but they are more about conventions to follow (which we will!) than naming ideas. I like whimsical and colorful names,
so something boring like
dnd_character_creator is out of the question. Instead, let’s use our imagination. What
“builds character”, in a fantasy world? Conan would probably say that it’s action and combat - or more poetically,
steel. And we’ll eventually write our character down on a character sheet – a piece of
paper, or in a fantasy world, vellum. So let’s name our gem Steel Vellum – or rather,
steel_vellum. It sounds D&D-y
enough for me.
Now that we have a name, we can create the files and folder that we need:
According to the documentation, the gemspec file must contain
the gem’s specifications – a lot of them can be defined, but only 5 are required: a name, a version number, the list
of files that constitute the library, a short description and a list of authors. So let’s add these to the
As for the code of the libary itself, let’s do the very bare minimum for now, and only provide a module. We could leave it empty, but let’s also add a version number in the form of a constant – just to have something to try out the gem with:
It is enough? Will it work? Let’s see if we can build the gem – i.e. package it into a
.gem file – and install it.
RubyGems gave us a few warnings when it built the gem (and we’ll address them later), but so far, everything seems fine. Let’s check it out in a Ruby console:
It works! And we can see that the metadata we’ve added to our gem is indeed used:
(Note that the actual installation path will vary according to your Ruby installation.)
We now have the right foundations for our gem, and we could start adding code to the
lib/steel_vellum.rb file. But we’ve
decided to go tests-first as much as possible, so let’s setup our project so that we can indeed write and run tests.
RSpec is a popular and extremely complete testing framework, but I prefer Minitest – it’s lean and fast, and does everything you need but nothing more, which means that it’s hard to shoot yourself in the foot (by abusing mocks or over-DRYing, for example), even if you can miss the syntactic sugar, sometimes. Plus, like RubyGems, Minitest comes bundled with Ruby.

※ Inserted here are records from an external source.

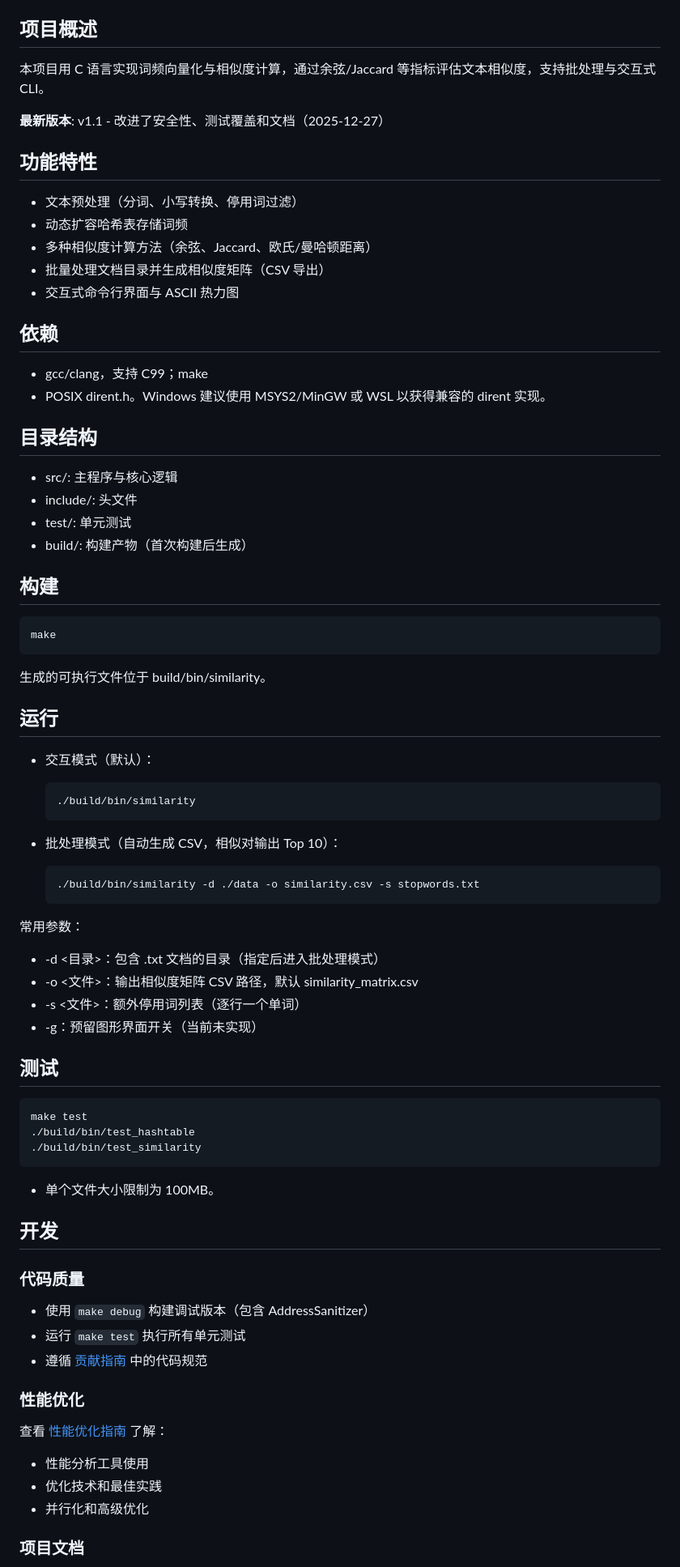
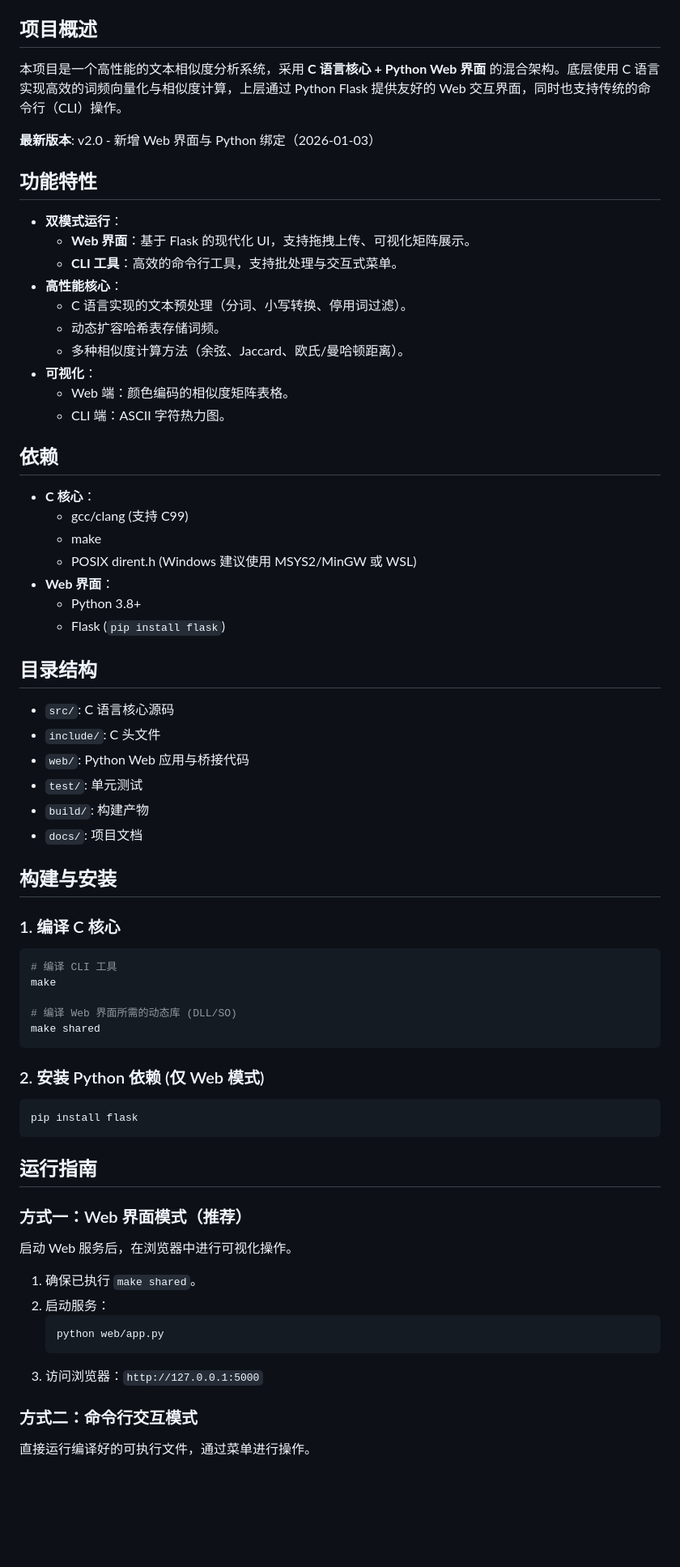
Before and after one commit to pirate-608/text-similarity-analysis, a Markdown page: README.md, the part around one of its changes. Shown at 81% size. Drawn GitHub-style; blank space fills up the shorter version.

Commit message:
Change README.md to update informations

````diff
--- a/README.md
+++ b/README.md
@@ -6,82 +7,74 @@
 
 ## 项目概述
 
-本项目用 C 语言实现词频向量化与相似度计算，通过余弦/Jaccard 等指标评估文本相似度，支持批处理与交互式 CLI。
+本项目是一个高性能的文本相似度分析系统，采用 **C 语言核心 + Python Web 界面** 的混合架构。底层使用 C 语言实现高效的词频向量化与相似度计算，上层通过 Python Flask 提供友好的 Web 交互界面，同时也支持传统的命令行（CLI）操作。
 
-**最新版本**: v1.1 - 改进了安全性、测试覆盖和文档（2025-12-27）
+**最新版本**: v2.0 - 新增 Web 界面与 Python 绑定（2026-01-03）
 
 ## 功能特性
 
-- 文本预处理（分词、小写转换、停用词过滤）
-- 动态扩容哈希表存储词频
-- 多种相似度计算方法（余弦、Jaccard、欧氏/曼哈顿距离）
-- 批量处理文档目录并生成相似度矩阵（CSV 导出）
-- 交互式命令行界面与 ASCII 热力图
+- **双模式运行**：
+  - **Web 界面**：基于 Flask 的现代化 UI，支持拖拽上传、可视化矩阵展示。
+  - **CLI 工具**：高效的命令行工具，支持批处理与交互式菜单。
+- **高性能核心**：
+  - C 语言实现的文本预处理（分词、小写转换、停用词过滤）。
+  - 动态扩容哈希表存储词频。
+  - 多种相似度计算方法（余弦、Jaccard、欧氏/曼哈顿距离）。
+- **可视化**：
+  - Web 端：颜色编码的相似度矩阵表格。
+  - CLI 端：ASCII 字符热力图。
 
 ## 依赖
 
-- gcc/clang，支持 C99；make
-- POSIX dirent.h。Windows 建议使用 MSYS2/MinGW 或 WSL 以获得兼容的 dirent 实现。
+- **C 核心**：
+  - gcc/clang (支持 C99)
+  - make
+  - POSIX dirent.h (Windows 建议使用 MSYS2/MinGW 或 WSL)
+- **Web 界面**：
+  - Python 3.8+
+  - Flask (`pip install flask`)
 
 ## 目录结构
 
-- src/: 主程序与核心逻辑
-- include/: 头文件
-- test/: 单元测试
-- build/: 构建产物（首次构建后生成）
+- `src/`: C 语言核心源码
+- `include/`: C 头文件
+- `web/`: Python Web 应用与桥接代码
+- `test/`: 单元测试
+- `build/`: 构建产物
+- `docs/`: 项目文档
 
-## 构建
+## 构建与安装
+
+### 1. 编译 C 核心
 
 ```bash
+# 编译 CLI 工具
 make
+
+# 编译 Web 界面所需的动态库 (DLL/SO)
+make shared
 ```
 
-生成的可执行文件位于 build/bin/similarity。
-
-## 运行
-
-- 交互模式（默认）：
-
-  ```bash
-  ./build/bin/similarity
-  ```
-
-- 批处理模式（自动生成 CSV，相似对输出 Top 10）：
-
-  ```bash
-  ./build/bin/similarity -d ./data -o similarity.csv -s stopwords.txt
-  ```
-
-常用参数：
-
-- -d <目录>：包含 .txt 文档的目录（指定后进入批处理模式）
-- -o <文件>：输出相似度矩阵 CSV 路径，默认 similarity_matrix.csv
-- -s <文件>：额外停用词列表（逐行一个单词）
-- -g：预留图形界面开关（当前未实现）
-
-## 测试
+### 2. 安装 Python 依赖 (仅 Web 模式)
 
 ```bash
-make test
-./build/bin/test_hashtable
-./build/bin/test_similarity
+pip install flask
 ```
-- 单个文件大小限制为 100MB。
 
-## 开发
+## 运行指南
 
-### 代码质量
+### 方式一：Web 界面模式（推荐）
 
-- 使用 `make debug` 构建调试版本（包含 AddressSanitizer）
-- 运行 `make test` 执行所有单元测试
-- 遵循 [贡献指南](CONTRIBUTING.md) 中的代码规范
+启动 Web 服务后，在浏览器中进行可视化操作。
 
-### 性能优化
+1.  确保已执行 `make shared`。
+2.  启动服务：
+    ```bash
+    python web/app.py
+    ```
+3.  访问浏览器：`http://127.0.0.1:5000`
 
-查看 [性能优化指南](docs/性能优化.md) 了解：
-- 性能分析工具使用
-- 优化技术和最佳实践
-- 并行化和高级优化
+### 方式二：命令行交互模式
 
-### 项目文档
+直接运行编译好的可执行文件，通过菜单进行操作。
 
````
Also changed, not shown: other parts of README.md (+36 -25 lines).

However, even though Minitest doesn’t need to be installed (normally), it still needs to be declared as a dependency of our gem. This is done through the gemspec file:
The file itself only needs to require Minitest, but we’ll add a placeholder test to ensure that everything works well:
To run the test, when only need to run this file – but we need to make sure that the
lib/ directory will be included
Our test suite – with its single test – runs fine. But typing the name of every single test file to run will eventually become tedious, so (as suggested in the documentation), let’s add a Rake task to run the whole suite for us. This is very easy, since Minitest provides one for us – we only need to set it as the default Rake task for our project. And because we’ve stuck to the conventions when namimg files and directories, we need almost nothing:
And that’s it! Now, executing
rake without specifying a Rake task will run the whole test suite:
And so, we have the basis for our Steel Vellum library, written with its tests and distributable as a gem. Let’s wrap
things up by smoothing the rough edges of this scaffold. We have a few warnings to fix, and our test runner could
benefit from a more colorful output. More importantly, the gem’s version number is currently written twice, which
means extra maintenance – or potential inconsitencies. Let’s fix all that by removing the
VERSION declaration from
the main library file……
… and placing it in its own file…
… which can then be required directly in the gemspec file:
Note that said gemspec file features new declarations, including a globbing approach to list files, and a development dependency on minitest-reporters, a Minitest plugin that improves the tests output, even when sticking to the defaults, like so:
And now, we’re good to go! Our detour is over and we’re back on the road – see you in part 3!
Next: Meet Bruenor